Said Donny Deutsch, CEO of Deutsch: “Roth is what I call one of those brilliant thugs, like [Omnicom CEO John] Wren and [WPP CEO Martin] Sorrell. What I mean by that is that they are incredibly smart guys with terrific financial acumen, but they also know how to get things done, and they make things happen.”

Since Roth’s influence and presence have been increasing steadily, many believe the transition will be smooth. Bell will stay on as co-chairman as long as necessary. “My contract doesn’t have a terminus date,” Bell, 61, said last week by phone. “It goes on until I or the board decide otherwise. I plan to at least stay on through the [36-month] turnaround” —targeted for June 2006.

Roth, 59, sees his initial priorities as reorganizing his media agencies and how they work together, getting financial controls in line with Sarbanes-Oxley and achieving greater profitability. “I think we’ve got the best assets in the business, and it’s always good to start with a strong hand,” he said. Others said the ongoing underperformance at Lowe is also a focus.

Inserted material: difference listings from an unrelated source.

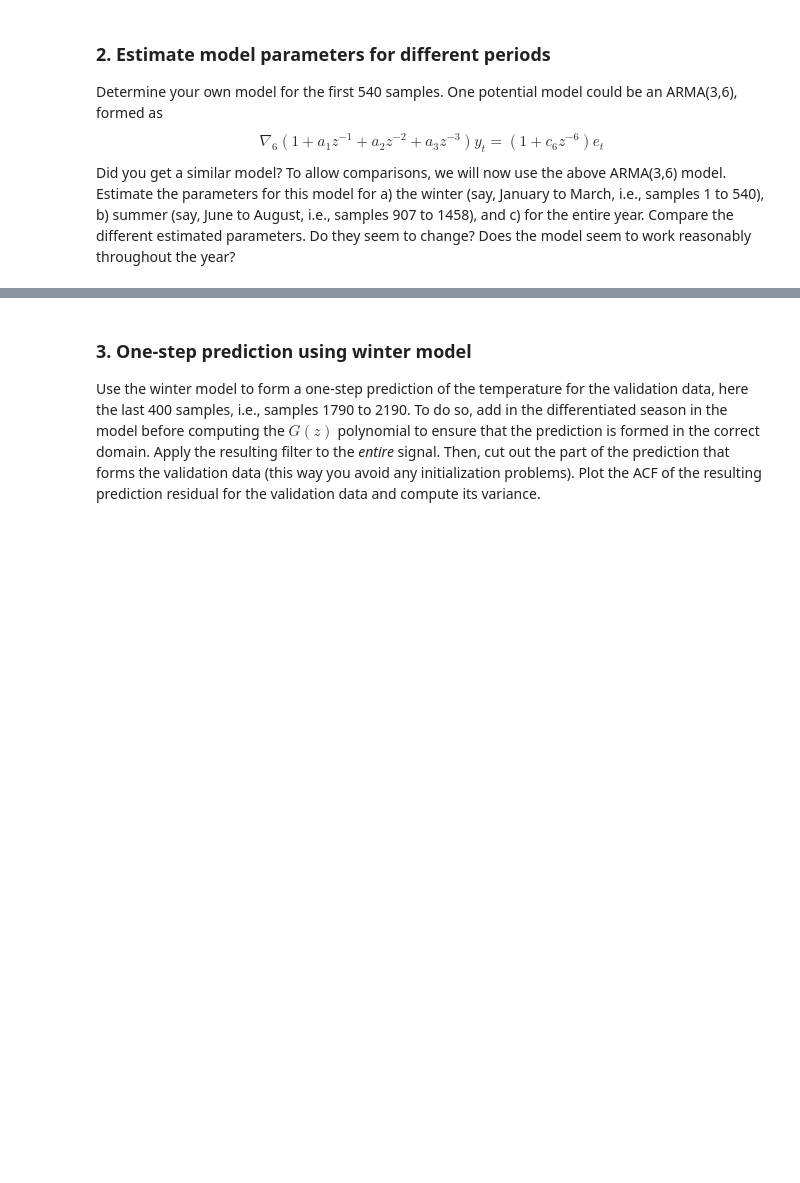
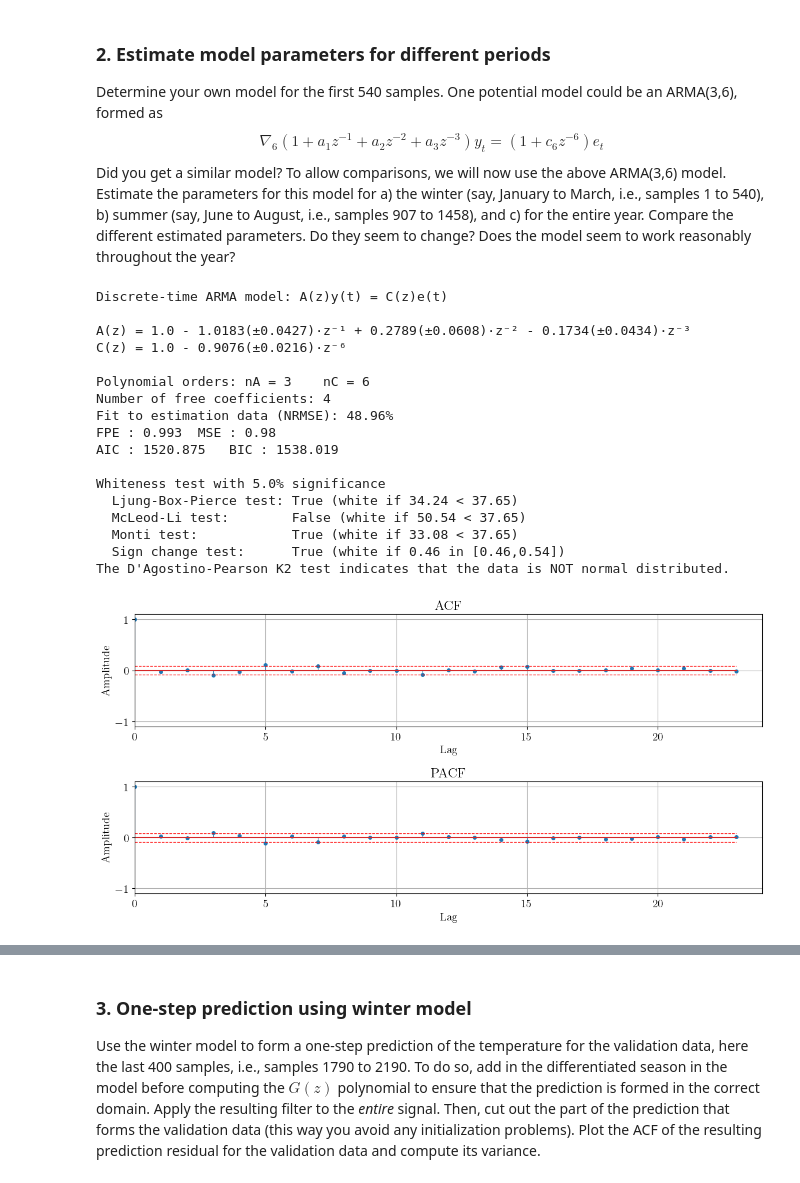
Before and after one commit to asifakhan09/MASM17-Time-series-analysis, a Jupyter notebook: Lab 3/lab3_Johan_V2.ipynb, the cells around one changed output, grey strips where cells are left out. Cells and saved outputs as stored; diff of their text form; code cells hidden in the pictures; blank space fills up the shorter version.

Commit message:
All tasks complete

```diff
--- a/Lab 3/lab3_Johan_V2.ipynb
+++ b/Lab 3/lab3_Johan_V2.ipynb
@@ -737,4 +746,37 @@ $$
 $$
 Did you get a similar model? To allow comparisons, we will now use the above ARMA(3,6) model. Estimate the parameters for this model for a) the winter (say, January to March, i.e., samples 1 to 540), b) summer (say, June to August, i.e., samples 907 to 1458), and c) for the entire year. Compare the different estimated parameters. Do they seem to change? Does the model seem to work reasonably throughout the year?
 # %%
-#write your code for task 2.5.2
+# First, we try some models, to get an idea what would be a reasonable one
+p = 3
+q = 6
+
+C_free = [1] + [0]*5 + [1]
+
+mdl = estimateARMA(ydiff[:540], A = p, C = q, C_free=C_free, plot=False)
+
+ehat = mdl.resid[p:]
+
+mdl.summary()
+whiteness_test(ehat)
+check_if_normal(ehat)
+
+plotACFnPACF(ehat)
+# %% [output]
+Discrete-time ARMA model: A(z)y(t) = C(z)e(t)
+
+A(z) = 1.0 - 1.0183(±0.0427)·z⁻¹ + 0.2789(±0.0608)·z⁻² - 0.1734(±0.0434)·z⁻³
+C(z) = 1.0 - 0.9076(±0.0216)·z⁻⁶
+
+Polynomial orders: nA = 3    nC = 6
+Number of free coefficients: 4
+Fit to estimation data (NRMSE): 48.96%
+FPE : 0.993  MSE : 0.98
+AIC : 1520.875   BIC : 1538.019
+
+Whiteness test with 5.0% significance
+  Ljung-Box-Pierce test: True (white if 34.24 < 37.65)
+  McLeod-Li test:        False (white if 50.54 < 37.65)
+  Monti test:            True (white if 33.08 < 37.65)
+  Sign change test:      True (white if 0.46 in [0.46,0.54])
+The D'Agostino-Pearson K2 test indicates that the data is NOT normal distributed.
+[figure, added]
```
Also changed, not shown: parts of 10 cells of this notebook.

Some analysts noted Roth’s experience with restructurings, his financial and operational skills and his straightforward attitude—all of which will likely help him in his new post—but wondered about his lack of client dealings. Roth said he dealt with clients at MONY, adding, “I’m extremely comfortable with clients.”

According to an 8-K filing by IPG on Friday, Bell will receive $1 million a year plus bonuses. Roth signed a contract in June, but the filing amended his deal to include his new title. His salary is $950,000 plus bonuses.